**WHAT IS EXPECTED:** Return the data exactly, apart from leaving out the pictures.

**AVAILABLE RECORDS:**
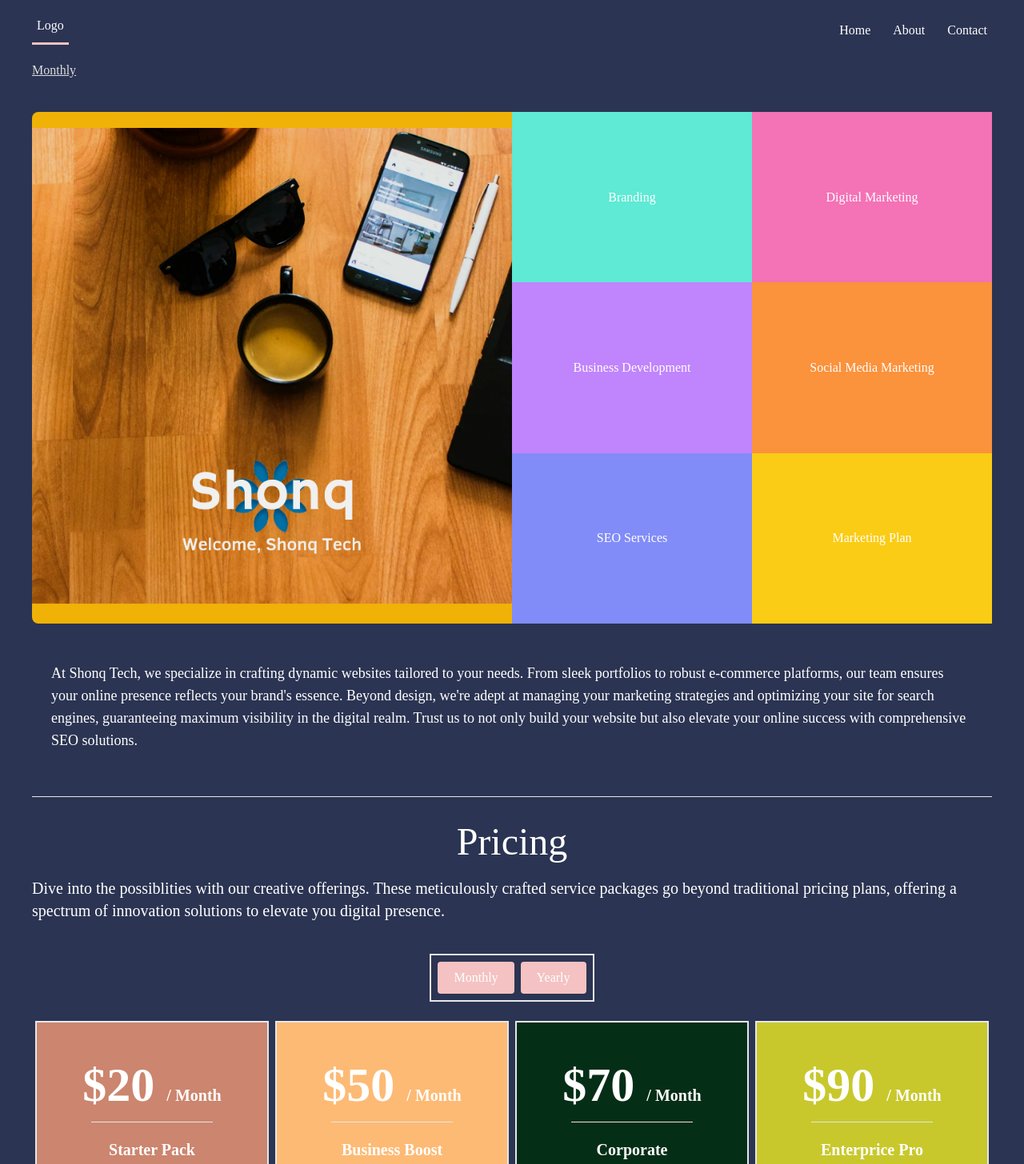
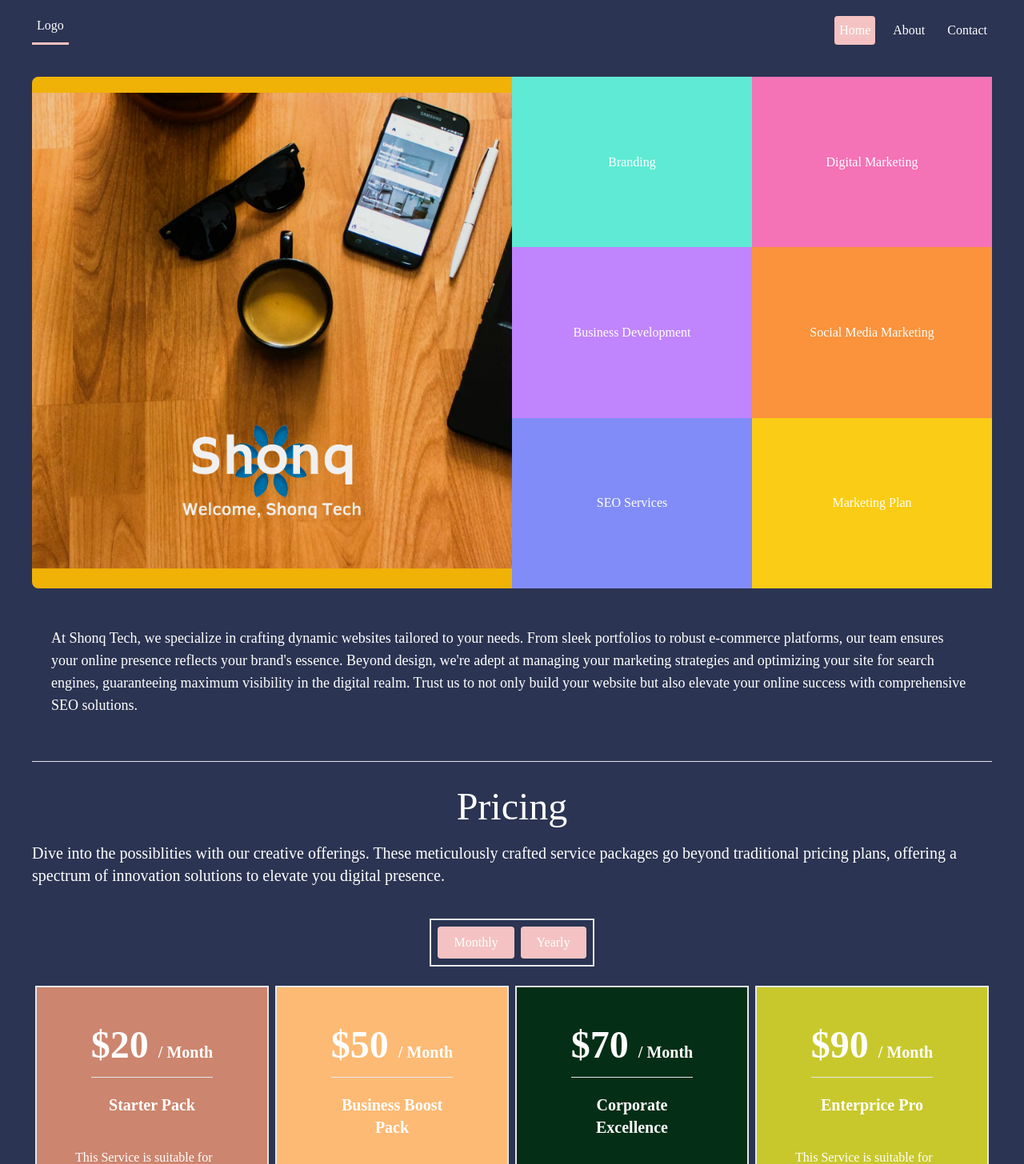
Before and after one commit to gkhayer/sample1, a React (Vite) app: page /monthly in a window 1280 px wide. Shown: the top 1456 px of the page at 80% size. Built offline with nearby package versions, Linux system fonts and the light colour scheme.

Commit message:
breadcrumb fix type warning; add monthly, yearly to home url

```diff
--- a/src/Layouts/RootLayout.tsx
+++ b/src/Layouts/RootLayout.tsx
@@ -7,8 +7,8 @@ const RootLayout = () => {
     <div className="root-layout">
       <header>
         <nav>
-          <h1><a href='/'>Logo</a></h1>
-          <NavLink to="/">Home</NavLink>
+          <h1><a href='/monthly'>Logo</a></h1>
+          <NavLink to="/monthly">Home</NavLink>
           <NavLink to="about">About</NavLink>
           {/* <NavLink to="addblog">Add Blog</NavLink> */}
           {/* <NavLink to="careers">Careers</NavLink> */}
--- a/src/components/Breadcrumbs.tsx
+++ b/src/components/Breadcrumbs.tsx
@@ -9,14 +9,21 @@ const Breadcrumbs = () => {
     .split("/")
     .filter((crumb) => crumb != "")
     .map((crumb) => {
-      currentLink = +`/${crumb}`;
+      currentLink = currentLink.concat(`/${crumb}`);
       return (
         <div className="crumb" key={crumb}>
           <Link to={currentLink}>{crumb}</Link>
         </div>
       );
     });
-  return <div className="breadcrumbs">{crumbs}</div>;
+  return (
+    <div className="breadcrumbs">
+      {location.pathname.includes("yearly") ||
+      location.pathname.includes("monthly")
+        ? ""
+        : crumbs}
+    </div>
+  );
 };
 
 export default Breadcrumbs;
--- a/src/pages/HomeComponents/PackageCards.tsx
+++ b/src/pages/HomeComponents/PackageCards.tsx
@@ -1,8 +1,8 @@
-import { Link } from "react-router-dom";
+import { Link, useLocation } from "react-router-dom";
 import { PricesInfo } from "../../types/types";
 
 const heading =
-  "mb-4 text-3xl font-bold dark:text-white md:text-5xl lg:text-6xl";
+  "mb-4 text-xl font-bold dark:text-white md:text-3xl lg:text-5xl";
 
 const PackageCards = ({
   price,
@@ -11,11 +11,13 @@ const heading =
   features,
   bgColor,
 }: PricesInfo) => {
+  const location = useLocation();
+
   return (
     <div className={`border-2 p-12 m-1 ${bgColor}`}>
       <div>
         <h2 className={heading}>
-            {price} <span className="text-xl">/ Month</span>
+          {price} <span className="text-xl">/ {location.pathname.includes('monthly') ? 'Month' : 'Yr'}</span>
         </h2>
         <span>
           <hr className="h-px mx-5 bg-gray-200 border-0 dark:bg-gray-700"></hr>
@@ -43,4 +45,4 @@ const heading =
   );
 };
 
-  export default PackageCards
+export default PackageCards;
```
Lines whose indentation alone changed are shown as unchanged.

**ANSWER TO THE EXERCISE:**
Before and after one commit to gkhayer/sample1, a React (Vite) app: page /monthly in a window 1280 px wide. Shown: the top 1456 px of the page at 80% size. Built offline with nearby package versions, Linux system fonts and the light colour scheme.

Commit message:
breadcrumb fix type warning; add monthly, yearly to home url

```diff
--- a/src/Layouts/RootLayout.tsx
+++ b/src/Layouts/RootLayout.tsx
@@ -7,8 +7,8 @@ const RootLayout = () => {
     <div className="root-layout">
       <header>
         <nav>
-          <h1><a href='/'>Logo</a></h1>
-          <NavLink to="/">Home</NavLink>
+          <h1><a href='/monthly'>Logo</a></h1>
+          <NavLink to="/monthly">Home</NavLink>
           <NavLink to="about">About</NavLink>
           {/* <NavLink to="addblog">Add Blog</NavLink> */}
           {/* <NavLink to="careers">Careers</NavLink> */}
--- a/src/components/Breadcrumbs.tsx
+++ b/src/components/Breadcrumbs.tsx
@@ -9,14 +9,21 @@ const Breadcrumbs = () => {
     .split("/")
     .filter((crumb) => crumb != "")
     .map((crumb) => {
-      currentLink = +`/${crumb}`;
+      currentLink = currentLink.concat(`/${crumb}`);
       return (
         <div className="crumb" key={crumb}>
           <Link to={currentLink}>{crumb}</Link>
         </div>
       );
     });
-  return <div className="breadcrumbs">{crumbs}</div>;
+  return (
+    <div className="breadcrumbs">
+      {location.pathname.includes("yearly") ||
+      location.pathname.includes("monthly")
+        ? ""
+        : crumbs}
+    </div>
+  );
 };
 
 export default Breadcrumbs;
--- a/src/pages/HomeComponents/PackageCards.tsx
+++ b/src/pages/HomeComponents/PackageCards.tsx
@@ -1,8 +1,8 @@
-import { Link } from "react-router-dom";
+import { Link, useLocation } from "react-router-dom";
 import { PricesInfo } from "../../types/types";
 
 const heading =
-  "mb-4 text-3xl font-bold dark:text-white md:text-5xl lg:text-6xl";
+  "mb-4 text-xl font-bold dark:text-white md:text-3xl lg:text-5xl";
 
 const PackageCards = ({
   price,
@@ -11,11 +11,13 @@ const heading =
   features,
   bgColor,
 }: PricesInfo) => {
+  const location = useLocation();
+
   return (
     <div className={`border-2 p-12 m-1 ${bgColor}`}>
       <div>
         <h2 className={heading}>
-            {price} <span className="text-xl">/ Month</span>
+          {price} <span className="text-xl">/ {location.pathname.includes('monthly') ? 'Month' : 'Yr'}</span>
         </h2>
         <span>
           <hr className="h-px mx-5 bg-gray-200 border-0 dark:bg-gray-700"></hr>
@@ -43,4 +45,4 @@ const heading =
   );
 };
 
-  export default PackageCards
+export default PackageCards;
```
Lines whose indentation alone changed are shown as unchanged.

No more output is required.